Data for processing:
------------------------------------------------
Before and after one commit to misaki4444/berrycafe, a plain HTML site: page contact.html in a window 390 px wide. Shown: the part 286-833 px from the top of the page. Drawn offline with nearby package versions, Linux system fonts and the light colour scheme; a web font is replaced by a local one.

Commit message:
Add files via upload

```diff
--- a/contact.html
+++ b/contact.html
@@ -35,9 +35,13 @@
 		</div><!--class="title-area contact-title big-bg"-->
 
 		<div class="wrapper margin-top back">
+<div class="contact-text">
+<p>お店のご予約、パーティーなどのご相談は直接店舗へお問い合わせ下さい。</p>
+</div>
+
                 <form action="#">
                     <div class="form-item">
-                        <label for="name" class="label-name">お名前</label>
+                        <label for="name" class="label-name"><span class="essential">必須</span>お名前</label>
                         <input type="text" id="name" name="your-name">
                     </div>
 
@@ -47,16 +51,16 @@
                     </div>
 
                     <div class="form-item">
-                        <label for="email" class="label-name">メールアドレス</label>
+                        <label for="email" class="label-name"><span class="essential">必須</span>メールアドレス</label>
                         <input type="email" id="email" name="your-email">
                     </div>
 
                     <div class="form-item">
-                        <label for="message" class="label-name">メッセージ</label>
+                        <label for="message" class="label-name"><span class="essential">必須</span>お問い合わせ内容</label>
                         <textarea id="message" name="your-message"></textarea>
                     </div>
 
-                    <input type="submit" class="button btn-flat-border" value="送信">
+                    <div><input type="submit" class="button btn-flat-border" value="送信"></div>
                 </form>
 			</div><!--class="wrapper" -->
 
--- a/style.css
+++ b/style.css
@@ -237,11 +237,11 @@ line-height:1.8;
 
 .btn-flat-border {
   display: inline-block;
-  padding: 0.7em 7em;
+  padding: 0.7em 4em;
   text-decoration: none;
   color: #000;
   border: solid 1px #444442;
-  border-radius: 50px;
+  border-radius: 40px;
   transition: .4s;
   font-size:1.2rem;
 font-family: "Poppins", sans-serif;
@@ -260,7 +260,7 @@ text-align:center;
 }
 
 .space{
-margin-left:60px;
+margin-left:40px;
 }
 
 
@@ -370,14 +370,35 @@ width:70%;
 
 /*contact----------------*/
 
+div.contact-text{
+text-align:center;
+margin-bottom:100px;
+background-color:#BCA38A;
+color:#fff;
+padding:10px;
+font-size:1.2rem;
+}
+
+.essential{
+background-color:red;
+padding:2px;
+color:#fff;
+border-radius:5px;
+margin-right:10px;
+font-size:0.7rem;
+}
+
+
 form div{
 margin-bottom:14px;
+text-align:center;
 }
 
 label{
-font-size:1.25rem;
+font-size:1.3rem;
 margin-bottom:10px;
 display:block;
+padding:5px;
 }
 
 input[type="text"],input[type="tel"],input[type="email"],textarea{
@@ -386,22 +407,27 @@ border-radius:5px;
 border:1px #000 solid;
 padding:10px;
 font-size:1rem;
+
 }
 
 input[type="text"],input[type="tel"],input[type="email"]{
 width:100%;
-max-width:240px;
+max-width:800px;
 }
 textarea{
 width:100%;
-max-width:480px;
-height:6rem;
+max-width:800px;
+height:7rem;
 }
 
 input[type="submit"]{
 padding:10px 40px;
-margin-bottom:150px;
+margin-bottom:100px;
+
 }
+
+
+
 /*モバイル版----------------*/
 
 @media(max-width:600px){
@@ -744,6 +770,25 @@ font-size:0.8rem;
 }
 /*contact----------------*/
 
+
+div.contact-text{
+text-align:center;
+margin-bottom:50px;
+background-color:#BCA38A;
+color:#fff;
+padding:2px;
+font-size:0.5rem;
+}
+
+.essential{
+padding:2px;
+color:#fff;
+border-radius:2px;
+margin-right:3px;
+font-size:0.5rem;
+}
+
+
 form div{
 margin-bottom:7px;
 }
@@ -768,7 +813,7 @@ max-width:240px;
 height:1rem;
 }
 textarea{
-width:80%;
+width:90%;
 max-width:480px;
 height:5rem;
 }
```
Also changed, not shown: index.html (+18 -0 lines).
------------------------------------------------
The problem:
Copy each line above exactly as it stands.

Expected answer:
Before and after one commit to misaki4444/berrycafe, a plain HTML site: page contact.html in a window 390 px wide. Shown: the part 286-833 px from the top of the page. Drawn offline with nearby package versions, Linux system fonts and the light colour scheme; a web font is replaced by a local one.

Commit message:
Add files via upload

```diff
--- a/contact.html
+++ b/contact.html
@@ -35,9 +35,13 @@
 		</div><!--class="title-area contact-title big-bg"-->
 
 		<div class="wrapper margin-top back">
+<div class="contact-text">
+<p>お店のご予約、パーティーなどのご相談は直接店舗へお問い合わせ下さい。</p>
+</div>
+
                 <form action="#">
                     <div class="form-item">
-                        <label for="name" class="label-name">お名前</label>
+                        <label for="name" class="label-name"><span class="essential">必須</span>お名前</label>
                         <input type="text" id="name" name="your-name">
                     </div>
 
@@ -47,16 +51,16 @@
                     </div>
 
                     <div class="form-item">
-                        <label for="email" class="label-name">メールアドレス</label>
+                        <label for="email" class="label-name"><span class="essential">必須</span>メールアドレス</label>
                         <input type="email" id="email" name="your-email">
                     </div>
 
                     <div class="form-item">
-                        <label for="message" class="label-name">メッセージ</label>
+                        <label for="message" class="label-name"><span class="essential">必須</span>お問い合わせ内容</label>
                         <textarea id="message" name="your-message"></textarea>
                     </div>
 
-                    <input type="submit" class="button btn-flat-border" value="送信">
+                    <div><input type="submit" class="button btn-flat-border" value="送信"></div>
                 </form>
 			</div><!--class="wrapper" -->
 
--- a/style.css
+++ b/style.css
@@ -237,11 +237,11 @@ line-height:1.8;
 
 .btn-flat-border {
   display: inline-block;
-  padding: 0.7em 7em;
+  padding: 0.7em 4em;
   text-decoration: none;
   color: #000;
   border: solid 1px #444442;
-  border-radius: 50px;
+  border-radius: 40px;
   transition: .4s;
   font-size:1.2rem;
 font-family: "Poppins", sans-serif;
@@ -260,7 +260,7 @@ text-align:center;
 }
 
 .space{
-margin-left:60px;
+margin-left:40px;
 }
 
 
@@ -370,14 +370,35 @@ width:70%;
 
 /*contact----------------*/
 
+div.contact-text{
+text-align:center;
+margin-bottom:100px;
+background-color:#BCA38A;
+color:#fff;
+padding:10px;
+font-size:1.2rem;
+}
+
+.essential{
+background-color:red;
+padding:2px;
+color:#fff;
+border-radius:5px;
+margin-right:10px;
+font-size:0.7rem;
+}
+
+
 form div{
 margin-bottom:14px;
+text-align:center;
 }
 
 label{
-font-size:1.25rem;
+font-size:1.3rem;
 margin-bottom:10px;
 display:block;
+padding:5px;
 }
 
 input[type="text"],input[type="tel"],input[type="email"],textarea{
@@ -386,22 +407,27 @@ border-radius:5px;
 border:1px #000 solid;
 padding:10px;
 font-size:1rem;
+
 }
 
 input[type="text"],input[type="tel"],input[type="email"]{
 width:100%;
-max-width:240px;
+max-width:800px;
 }
 textarea{
 width:100%;
-max-width:480px;
-height:6rem;
+max-width:800px;
+height:7rem;
 }
 
 input[type="submit"]{
 padding:10px 40px;
-margin-bottom:150px;
+margin-bottom:100px;
+
 }
+
+
+
 /*モバイル版----------------*/
 
 @media(max-width:600px){
@@ -744,6 +770,25 @@ font-size:0.8rem;
 }
 /*contact----------------*/
 
+
+div.contact-text{
+text-align:center;
+margin-bottom:50px;
+background-color:#BCA38A;
+color:#fff;
+padding:2px;
+font-size:0.5rem;
+}
+
+.essential{
+padding:2px;
+color:#fff;
+border-radius:2px;
+margin-right:3px;
+font-size:0.5rem;
+}
+
+
 form div{
 margin-bottom:7px;
 }
@@ -768,7 +813,7 @@ max-width:240px;
 height:1rem;
 }
 textarea{
-width:80%;
+width:90%;
 max-width:480px;
 height:5rem;
 }
```
Also changed, not shown: index.html (+18 -0 lines).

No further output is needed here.